The rhythm is unusually hard to parse, at first. It drives forward over a straight, 4/4 kick drum at 130 BPM, but rushing conga patterns lend a profoundly offbeat sensibility, and a much slower one. (In fact, I wasn't even sure that it was a straight 4/4 kick until I dropped the track into Ableton and could see how the beats line up.) It's rare, in dance music, to have top-line polyrhythms that tug so powerfully against the regular beat. The groove stumbles forward, driven and deranged, gradually folding in strands of the original's distinctive, bleepy melody. But it's teased in and out, extending guarachero's strange lulls and rushes to the stop-start structure of the track as a whole. It's as thrilling as it is baffling.
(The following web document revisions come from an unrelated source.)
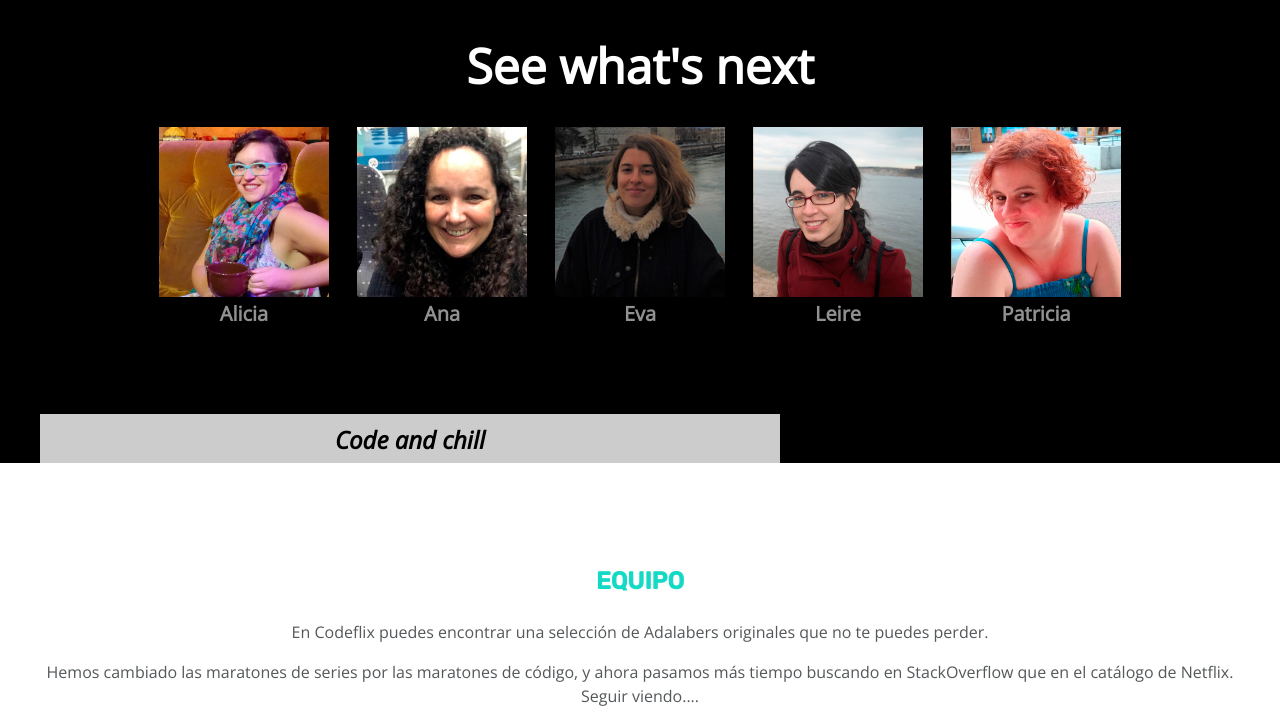
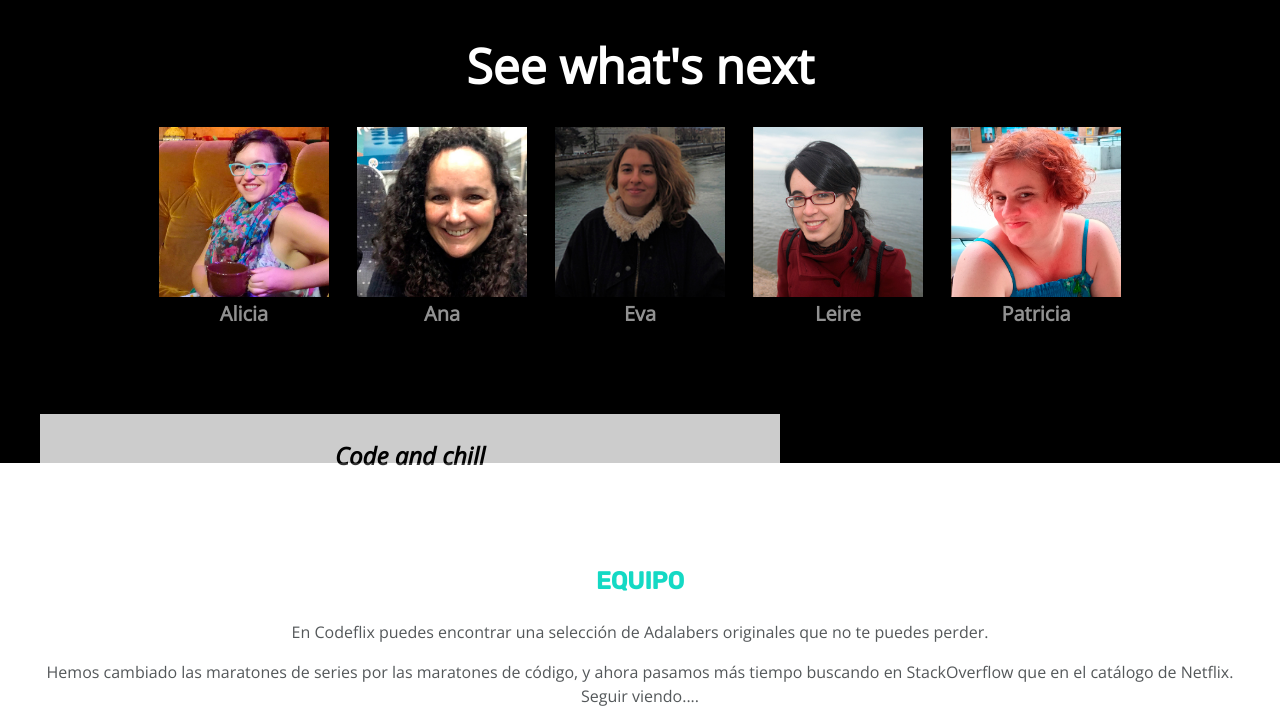
Before and after one commit to anaguerraabaroa/codeflix, a plain HTML site: page index.html in a window 1280 px wide. Shown: the part 87-800 px from the top of the page. Drawn offline with nearby package versions, Linux system fonts and the light colour scheme.

Commit message:
convert Claim DIV into H1

```diff
--- a/index.html
+++ b/index.html
@@ -84,7 +84,7 @@
         </div>
       </div>
       <div class="hero-claim-box">
-        <div class="hero-claim">Code and chill</div>
+        <h1 class="hero-claim">Code and chill</h1>
       </div>
     </header>
     <main>
```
The flip features "Pulso," by the 24-year-old Austin, Texas producer Dubbel Dutch. Between the title and that telltale bass whoomp, it sounds like an homage to Musical Mob's grime classic "Pulse X," although he also seems to have picked up an unusually elastic sense of timekeeping from his beat-making compadres across the border. Bells and sampled hand percussion flutter nervously against rigid kicks, and a slippery three-against-four groove shifts incessantly from side to side, alternately lumbering and shimmying.